By Gretchen Kurtz
By Cafe Society
By Mark Antonation
By Mark Antonation
By Jonathan Shikes
By Mark Antonation
By Mark Antonation
By Patricia Calhoun
Democratic National Convention? Okay, that's big news. But believe it or not, there's stuff happening around town that has nothing at all to do with who will become the next president of the United States — stuff of vital interest to those who will still be here in town after all the dust settles and all the prostitutes go home.
For starters, there's yet more news from the Master family. Last week, I got a note from Mel Master letting me know that chef Chad Clevenger has finally, truly and legally purchased Mel's of Greenwood Village (5970 South Holly Street), which reopened August 26 as...Mel's of Greenwood Village. Clevenger — wisely choosing not to confuse the customer base even further by turning the place into a sushi bar or an RV dealership — is doing a mixed board of classic, continental Mel's grub along with his own New American dishes (which are really more Santa Fe nouvelle Latino than anything, well showcased when he worked next door, at Mel's Southwestern-styled Agave Grill) and will have the place more or less to himself. This is Clevenger's first ownership position, so I'm curious to see what he does with it.
In the meantime, Charlie Master had already turned Mel's Bistro at 1120 East Sixth Avenue into Mel's Anti-Bistro, which he was modeling after the early days of his own Brix, which recently closed in Cherry Creek. He'd gotten the patio open and was feeding thirty-something wine brats and neighborhood foodistas when all of a sudden the restaurant was officially put up for sale by Sanborn and Company, which also handled the sales of Agave and Mel's GV.
3901 Tennyson St.
Denver, CO 80212
Region: Northwest Denver
"The scoop is, we're looking," said Mel, who'll be relocating to Massachusetts with his wife, Janie, in a couple of weeks. And why? Because they had a small issue with the management. "Charlie has decided he wants to become an organic farmer," Mel told me, explaining that, after many years in the family business, his boy was starting to burn out on the restaurant lifestyle. "And far be it from me to stop him from doing what his passion is all about."
Still, without a family member at Mel's Anti-Bistro, Mel was legitimately worried about what might become of the place. "If Charlie's not there, a lot of questions come up," he said. "Do I want to get a call in Massachusetts in the middle of the night saying, 'What the fuck do I do, the drain is blocked'?"

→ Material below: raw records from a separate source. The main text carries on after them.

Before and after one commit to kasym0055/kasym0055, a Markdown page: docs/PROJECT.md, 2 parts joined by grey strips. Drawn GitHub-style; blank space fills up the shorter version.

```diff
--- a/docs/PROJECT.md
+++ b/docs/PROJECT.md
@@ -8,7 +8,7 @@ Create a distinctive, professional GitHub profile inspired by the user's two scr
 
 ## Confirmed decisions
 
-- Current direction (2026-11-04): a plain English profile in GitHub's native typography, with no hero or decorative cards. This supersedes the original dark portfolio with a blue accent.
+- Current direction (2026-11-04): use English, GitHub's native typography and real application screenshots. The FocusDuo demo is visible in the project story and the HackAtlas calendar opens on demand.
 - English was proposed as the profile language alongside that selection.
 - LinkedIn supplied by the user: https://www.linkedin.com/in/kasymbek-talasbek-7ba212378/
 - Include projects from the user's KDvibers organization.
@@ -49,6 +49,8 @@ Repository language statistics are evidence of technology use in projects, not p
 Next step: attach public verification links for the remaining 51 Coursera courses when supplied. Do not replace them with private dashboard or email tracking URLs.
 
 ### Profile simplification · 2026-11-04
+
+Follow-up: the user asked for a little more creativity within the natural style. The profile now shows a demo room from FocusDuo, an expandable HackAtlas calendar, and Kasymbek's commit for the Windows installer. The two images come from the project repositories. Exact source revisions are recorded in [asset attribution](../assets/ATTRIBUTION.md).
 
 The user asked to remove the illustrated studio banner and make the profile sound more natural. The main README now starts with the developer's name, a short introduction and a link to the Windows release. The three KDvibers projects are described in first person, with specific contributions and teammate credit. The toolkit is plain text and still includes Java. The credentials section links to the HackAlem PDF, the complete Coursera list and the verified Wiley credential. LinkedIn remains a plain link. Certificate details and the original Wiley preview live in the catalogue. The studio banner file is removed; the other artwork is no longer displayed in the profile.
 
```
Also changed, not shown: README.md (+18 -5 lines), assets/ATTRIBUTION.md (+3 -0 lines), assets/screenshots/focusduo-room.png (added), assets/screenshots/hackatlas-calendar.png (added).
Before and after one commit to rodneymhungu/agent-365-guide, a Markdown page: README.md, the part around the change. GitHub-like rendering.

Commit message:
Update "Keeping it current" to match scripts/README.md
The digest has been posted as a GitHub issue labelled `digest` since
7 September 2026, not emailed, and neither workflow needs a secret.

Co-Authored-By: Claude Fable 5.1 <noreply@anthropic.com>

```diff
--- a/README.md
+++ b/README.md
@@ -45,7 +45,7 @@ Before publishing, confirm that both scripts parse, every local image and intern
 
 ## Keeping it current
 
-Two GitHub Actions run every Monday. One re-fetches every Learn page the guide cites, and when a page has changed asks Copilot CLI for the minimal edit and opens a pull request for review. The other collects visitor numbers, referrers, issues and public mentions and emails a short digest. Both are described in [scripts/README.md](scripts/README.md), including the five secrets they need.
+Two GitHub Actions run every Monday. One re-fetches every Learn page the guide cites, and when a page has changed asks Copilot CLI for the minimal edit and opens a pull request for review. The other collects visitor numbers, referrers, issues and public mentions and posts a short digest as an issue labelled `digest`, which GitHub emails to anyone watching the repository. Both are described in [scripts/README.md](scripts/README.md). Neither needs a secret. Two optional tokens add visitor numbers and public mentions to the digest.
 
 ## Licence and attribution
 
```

So they're testing the market, looking to see if anyone is badly in need of a turn-key space in a hot neighborhood — and willing to pay for it. "I wanted to see what was out there," Mel explained. "Like they say, everything's for sale for a price."
Frogger: My meals at Z Cuisine À Côté (reviewed August 21) left me hungry for more French food. So last weekend, I made a run by the new Brasserie Felix (3901 Tennyson Street) and saw the joint doing a rocking brunch. When I'd first looked at the menu, I hadn't been thrilled. But after seeing the place in action, I'm now of the opinion that the menu is exactly right: nothing complicated, nothing overtly intimidating, just good, simple brasserie fare.
Meanwhile, Rachel Woolcott has decided to switch things up at her restaurant, Aix, at 719 East 17th Avenue. While other places seem to be going in a more haute French direction, she's actually dialed it back, taking her once very French, dinner-only operation and turning it into a lunch/brunch/dinner neighborhood joint. "In the eight years that I've been here, this neighborhood has changed a lot," she said when I got her on the phone last Thursday — the second day of her new schedule and menu.
The new Aix is "more approachable, more affordable," she explained, and more in the bistro style — with small plates and large ones, charcuterie plates and duck confit pot pies sharing space alongside flatbread with bacon mascarpone and tiramisu on the dessert board. "As much as we, as chefs, like to do what we like to do, we also have to do what the people want, right?" she asked. "It's a different menu, but we're still doing the same thing, supporting the local growers and producers. A different menu, but the same spirit."
Leftovers: Want to confuse the staff at the new Five Guys Burgers and Fries at 2300 South Parker Road in Aurora? Order a cheeseburger and then don't take them up on their offer of any toppings. I dropped in last week to check out the joint, a link in a burger chain that made a name for itself by offering about fifteen toppings (everything from ketchup and mustard to jalapeños and sautéed mushrooms) free of charge, then had to go and mess everything up by asking for a plain bacon double cheeseburger with nothing else.
"Really?" asked the teenager behind the counter. "You know it's all free, right?"
As with my barbecue and my bitches, I prefer my burgers naked (save for the cheese and pork products, of course). And while Five Guys did put together an admirable double (hung about halfway between the fat, bar-burger style and the squashed-flat version typified by joints like Grandpa's Burger Haven), I wasn't that crazy about the fries. And really, when you're hanging your rep on just two things — in this case, burgers (albeit burgers with lots of free toppings) and fries — you need to make sure that both things are done very well.